Task instructions: Write every entry out again, unchanged.

Revision comparison data:
--- START ---

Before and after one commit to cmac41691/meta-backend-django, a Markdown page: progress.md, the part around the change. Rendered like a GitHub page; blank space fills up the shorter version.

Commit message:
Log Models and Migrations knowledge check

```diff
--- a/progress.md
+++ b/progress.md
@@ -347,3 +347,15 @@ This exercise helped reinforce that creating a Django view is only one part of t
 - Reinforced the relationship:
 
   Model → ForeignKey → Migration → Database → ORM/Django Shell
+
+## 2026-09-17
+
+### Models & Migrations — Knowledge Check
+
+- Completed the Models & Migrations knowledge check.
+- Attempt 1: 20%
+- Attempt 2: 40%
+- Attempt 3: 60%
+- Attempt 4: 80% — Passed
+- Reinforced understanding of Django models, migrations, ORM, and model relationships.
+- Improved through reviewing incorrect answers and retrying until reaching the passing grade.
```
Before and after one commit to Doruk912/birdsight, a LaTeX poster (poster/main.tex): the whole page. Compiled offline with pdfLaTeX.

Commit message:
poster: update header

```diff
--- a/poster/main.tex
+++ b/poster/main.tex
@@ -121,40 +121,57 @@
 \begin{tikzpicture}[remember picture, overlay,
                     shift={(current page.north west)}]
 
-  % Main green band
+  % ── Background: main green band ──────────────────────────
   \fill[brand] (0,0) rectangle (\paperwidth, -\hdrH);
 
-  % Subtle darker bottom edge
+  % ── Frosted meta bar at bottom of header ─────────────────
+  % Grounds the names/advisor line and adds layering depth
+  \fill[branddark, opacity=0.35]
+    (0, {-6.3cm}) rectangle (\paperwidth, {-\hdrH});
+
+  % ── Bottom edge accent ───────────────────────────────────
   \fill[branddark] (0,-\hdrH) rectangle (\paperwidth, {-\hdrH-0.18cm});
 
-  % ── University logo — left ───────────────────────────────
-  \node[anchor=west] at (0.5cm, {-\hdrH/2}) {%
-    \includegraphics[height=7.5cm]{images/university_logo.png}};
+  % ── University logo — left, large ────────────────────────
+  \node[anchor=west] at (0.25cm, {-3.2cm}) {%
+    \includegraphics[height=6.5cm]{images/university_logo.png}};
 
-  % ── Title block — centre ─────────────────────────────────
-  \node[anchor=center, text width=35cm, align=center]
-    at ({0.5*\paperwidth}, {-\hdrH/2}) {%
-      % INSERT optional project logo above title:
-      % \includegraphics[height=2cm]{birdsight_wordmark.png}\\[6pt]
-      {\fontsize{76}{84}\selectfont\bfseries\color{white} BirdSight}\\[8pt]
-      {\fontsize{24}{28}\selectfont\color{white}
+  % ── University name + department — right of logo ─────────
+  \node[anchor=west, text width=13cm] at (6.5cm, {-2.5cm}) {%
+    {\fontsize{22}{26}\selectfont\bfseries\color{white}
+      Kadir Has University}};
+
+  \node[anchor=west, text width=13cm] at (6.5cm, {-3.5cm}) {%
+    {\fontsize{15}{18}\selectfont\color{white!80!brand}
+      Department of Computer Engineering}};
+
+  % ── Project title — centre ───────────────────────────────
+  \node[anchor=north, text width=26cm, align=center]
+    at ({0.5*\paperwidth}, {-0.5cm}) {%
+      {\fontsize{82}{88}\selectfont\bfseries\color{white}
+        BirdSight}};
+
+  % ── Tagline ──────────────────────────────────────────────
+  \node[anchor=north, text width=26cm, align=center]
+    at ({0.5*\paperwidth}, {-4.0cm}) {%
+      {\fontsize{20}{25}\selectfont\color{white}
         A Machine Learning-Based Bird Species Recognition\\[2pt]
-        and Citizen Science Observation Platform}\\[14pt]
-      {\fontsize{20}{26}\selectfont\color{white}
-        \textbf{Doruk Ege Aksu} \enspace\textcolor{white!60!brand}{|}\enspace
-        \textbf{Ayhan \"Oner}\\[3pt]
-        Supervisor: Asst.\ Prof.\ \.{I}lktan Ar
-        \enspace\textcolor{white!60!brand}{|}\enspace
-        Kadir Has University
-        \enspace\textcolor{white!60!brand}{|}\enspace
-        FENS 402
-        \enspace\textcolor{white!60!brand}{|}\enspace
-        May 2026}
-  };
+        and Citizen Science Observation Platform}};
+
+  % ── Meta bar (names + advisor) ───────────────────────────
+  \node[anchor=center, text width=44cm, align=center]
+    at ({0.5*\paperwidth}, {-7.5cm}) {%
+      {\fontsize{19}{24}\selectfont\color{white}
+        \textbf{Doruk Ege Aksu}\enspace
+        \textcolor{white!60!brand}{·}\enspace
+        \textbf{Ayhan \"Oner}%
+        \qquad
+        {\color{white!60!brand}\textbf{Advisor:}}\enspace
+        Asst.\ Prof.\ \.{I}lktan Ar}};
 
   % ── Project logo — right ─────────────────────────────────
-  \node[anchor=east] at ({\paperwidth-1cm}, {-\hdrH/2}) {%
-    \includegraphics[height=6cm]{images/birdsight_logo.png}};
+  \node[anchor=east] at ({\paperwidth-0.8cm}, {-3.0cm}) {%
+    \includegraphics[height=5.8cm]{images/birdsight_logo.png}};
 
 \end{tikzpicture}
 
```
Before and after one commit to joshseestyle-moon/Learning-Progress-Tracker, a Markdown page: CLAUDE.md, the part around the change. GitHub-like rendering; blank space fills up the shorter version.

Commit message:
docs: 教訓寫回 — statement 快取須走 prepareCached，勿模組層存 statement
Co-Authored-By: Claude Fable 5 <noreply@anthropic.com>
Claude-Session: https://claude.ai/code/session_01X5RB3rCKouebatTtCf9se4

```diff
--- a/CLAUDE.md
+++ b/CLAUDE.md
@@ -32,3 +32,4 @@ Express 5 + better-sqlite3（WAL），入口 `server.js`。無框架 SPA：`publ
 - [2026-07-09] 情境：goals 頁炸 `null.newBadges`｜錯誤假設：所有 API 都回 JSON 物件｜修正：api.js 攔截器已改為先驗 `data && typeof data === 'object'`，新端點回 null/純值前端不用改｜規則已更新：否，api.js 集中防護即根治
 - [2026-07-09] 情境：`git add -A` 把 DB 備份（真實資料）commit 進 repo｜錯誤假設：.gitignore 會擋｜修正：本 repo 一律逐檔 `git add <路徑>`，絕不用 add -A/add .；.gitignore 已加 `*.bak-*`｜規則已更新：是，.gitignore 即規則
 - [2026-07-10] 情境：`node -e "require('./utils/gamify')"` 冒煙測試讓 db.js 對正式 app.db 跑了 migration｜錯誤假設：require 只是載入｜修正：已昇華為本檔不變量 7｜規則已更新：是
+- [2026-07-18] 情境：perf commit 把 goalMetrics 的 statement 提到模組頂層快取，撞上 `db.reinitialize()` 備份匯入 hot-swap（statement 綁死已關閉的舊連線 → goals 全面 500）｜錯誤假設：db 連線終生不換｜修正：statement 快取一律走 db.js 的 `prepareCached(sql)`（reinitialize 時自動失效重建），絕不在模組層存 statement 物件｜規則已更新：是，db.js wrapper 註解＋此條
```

--- END ---

Task output:
Before and after one commit to cmac41691/meta-backend-django, a Markdown page: progress.md, the part around the change. Rendered like a GitHub page; blank space fills up the shorter version.

Commit message:
Log Models and Migrations knowledge check

```diff
--- a/progress.md
+++ b/progress.md
@@ -347,3 +347,15 @@ This exercise helped reinforce that creating a Django view is only one part of t
 - Reinforced the relationship:
 
   Model → ForeignKey → Migration → Database → ORM/Django Shell
+
+## 2026-09-17
+
+### Models & Migrations — Knowledge Check
+
+- Completed the Models & Migrations knowledge check.
+- Attempt 1: 20%
+- Attempt 2: 40%
+- Attempt 3: 60%
+- Attempt 4: 80% — Passed
+- Reinforced understanding of Django models, migrations, ORM, and model relationships.
+- Improved through reviewing incorrect answers and retrying until reaching the passing grade.
```
Before and after one commit to Doruk912/birdsight, a LaTeX poster (poster/main.tex): the whole page. Compiled offline with pdfLaTeX.

Commit message:
poster: update header

```diff
--- a/poster/main.tex
+++ b/poster/main.tex
@@ -121,40 +121,57 @@
 \begin{tikzpicture}[remember picture, overlay,
                     shift={(current page.north west)}]
 
-  % Main green band
+  % ── Background: main green band ──────────────────────────
   \fill[brand] (0,0) rectangle (\paperwidth, -\hdrH);
 
-  % Subtle darker bottom edge
+  % ── Frosted meta bar at bottom of header ─────────────────
+  % Grounds the names/advisor line and adds layering depth
+  \fill[branddark, opacity=0.35]
+    (0, {-6.3cm}) rectangle (\paperwidth, {-\hdrH});
+
+  % ── Bottom edge accent ───────────────────────────────────
   \fill[branddark] (0,-\hdrH) rectangle (\paperwidth, {-\hdrH-0.18cm});
 
-  % ── University logo — left ───────────────────────────────
-  \node[anchor=west] at (0.5cm, {-\hdrH/2}) {%
-    \includegraphics[height=7.5cm]{images/university_logo.png}};
+  % ── University logo — left, large ────────────────────────
+  \node[anchor=west] at (0.25cm, {-3.2cm}) {%
+    \includegraphics[height=6.5cm]{images/university_logo.png}};
 
-  % ── Title block — centre ─────────────────────────────────
-  \node[anchor=center, text width=35cm, align=center]
-    at ({0.5*\paperwidth}, {-\hdrH/2}) {%
-      % INSERT optional project logo above title:
-      % \includegraphics[height=2cm]{birdsight_wordmark.png}\\[6pt]
-      {\fontsize{76}{84}\selectfont\bfseries\color{white} BirdSight}\\[8pt]
-      {\fontsize{24}{28}\selectfont\color{white}
+  % ── University name + department — right of logo ─────────
+  \node[anchor=west, text width=13cm] at (6.5cm, {-2.5cm}) {%
+    {\fontsize{22}{26}\selectfont\bfseries\color{white}
+      Kadir Has University}};
+
+  \node[anchor=west, text width=13cm] at (6.5cm, {-3.5cm}) {%
+    {\fontsize{15}{18}\selectfont\color{white!80!brand}
+      Department of Computer Engineering}};
+
+  % ── Project title — centre ───────────────────────────────
+  \node[anchor=north, text width=26cm, align=center]
+    at ({0.5*\paperwidth}, {-0.5cm}) {%
+      {\fontsize{82}{88}\selectfont\bfseries\color{white}
+        BirdSight}};
+
+  % ── Tagline ──────────────────────────────────────────────
+  \node[anchor=north, text width=26cm, align=center]
+    at ({0.5*\paperwidth}, {-4.0cm}) {%
+      {\fontsize{20}{25}\selectfont\color{white}
         A Machine Learning-Based Bird Species Recognition\\[2pt]
-        and Citizen Science Observation Platform}\\[14pt]
-      {\fontsize{20}{26}\selectfont\color{white}
-        \textbf{Doruk Ege Aksu} \enspace\textcolor{white!60!brand}{|}\enspace
-        \textbf{Ayhan \"Oner}\\[3pt]
-        Supervisor: Asst.\ Prof.\ \.{I}lktan Ar
-        \enspace\textcolor{white!60!brand}{|}\enspace
-        Kadir Has University
-        \enspace\textcolor{white!60!brand}{|}\enspace
-        FENS 402
-        \enspace\textcolor{white!60!brand}{|}\enspace
-        May 2026}
-  };
+        and Citizen Science Observation Platform}};
+
+  % ── Meta bar (names + advisor) ───────────────────────────
+  \node[anchor=center, text width=44cm, align=center]
+    at ({0.5*\paperwidth}, {-7.5cm}) {%
+      {\fontsize{19}{24}\selectfont\color{white}
+        \textbf{Doruk Ege Aksu}\enspace
+        \textcolor{white!60!brand}{·}\enspace
+        \textbf{Ayhan \"Oner}%
+        \qquad
+        {\color{white!60!brand}\textbf{Advisor:}}\enspace
+        Asst.\ Prof.\ \.{I}lktan Ar}};
 
   % ── Project logo — right ─────────────────────────────────
-  \node[anchor=east] at ({\paperwidth-1cm}, {-\hdrH/2}) {%
-    \includegraphics[height=6cm]{images/birdsight_logo.png}};
+  \node[anchor=east] at ({\paperwidth-0.8cm}, {-3.0cm}) {%
+    \includegraphics[height=5.8cm]{images/birdsight_logo.png}};
 
 \end{tikzpicture}
 
```
Before and after one commit to joshseestyle-moon/Learning-Progress-Tracker, a Markdown page: CLAUDE.md, the part around the change. GitHub-like rendering; blank space fills up the shorter version.

Commit message:
docs: 教訓寫回 — statement 快取須走 prepareCached，勿模組層存 statement
Co-Authored-By: Claude Fable 5 <noreply@anthropic.com>
Claude-Session: https://claude.ai/code/session_01X5RB3rCKouebatTtCf9se4

```diff
--- a/CLAUDE.md
+++ b/CLAUDE.md
@@ -32,3 +32,4 @@ Express 5 + better-sqlite3（WAL），入口 `server.js`。無框架 SPA：`publ
 - [2026-07-09] 情境：goals 頁炸 `null.newBadges`｜錯誤假設：所有 API 都回 JSON 物件｜修正：api.js 攔截器已改為先驗 `data && typeof data === 'object'`，新端點回 null/純值前端不用改｜規則已更新：否，api.js 集中防護即根治
 - [2026-07-09] 情境：`git add -A` 把 DB 備份（真實資料）commit 進 repo｜錯誤假設：.gitignore 會擋｜修正：本 repo 一律逐檔 `git add <路徑>`，絕不用 add -A/add .；.gitignore 已加 `*.bak-*`｜規則已更新：是，.gitignore 即規則
 - [2026-07-10] 情境：`node -e "require('./utils/gamify')"` 冒煙測試讓 db.js 對正式 app.db 跑了 migration｜錯誤假設：require 只是載入｜修正：已昇華為本檔不變量 7｜規則已更新：是
+- [2026-07-18] 情境：perf commit 把 goalMetrics 的 statement 提到模組頂層快取，撞上 `db.reinitialize()` 備份匯入 hot-swap（statement 綁死已關閉的舊連線 → goals 全面 500）｜錯誤假設：db 連線終生不換｜修正：statement 快取一律走 db.js 的 `prepareCached(sql)`（reinitialize 時自動失效重建），絕不在模組層存 statement 物件｜規則已更新：是，db.js wrapper 註解＋此條
```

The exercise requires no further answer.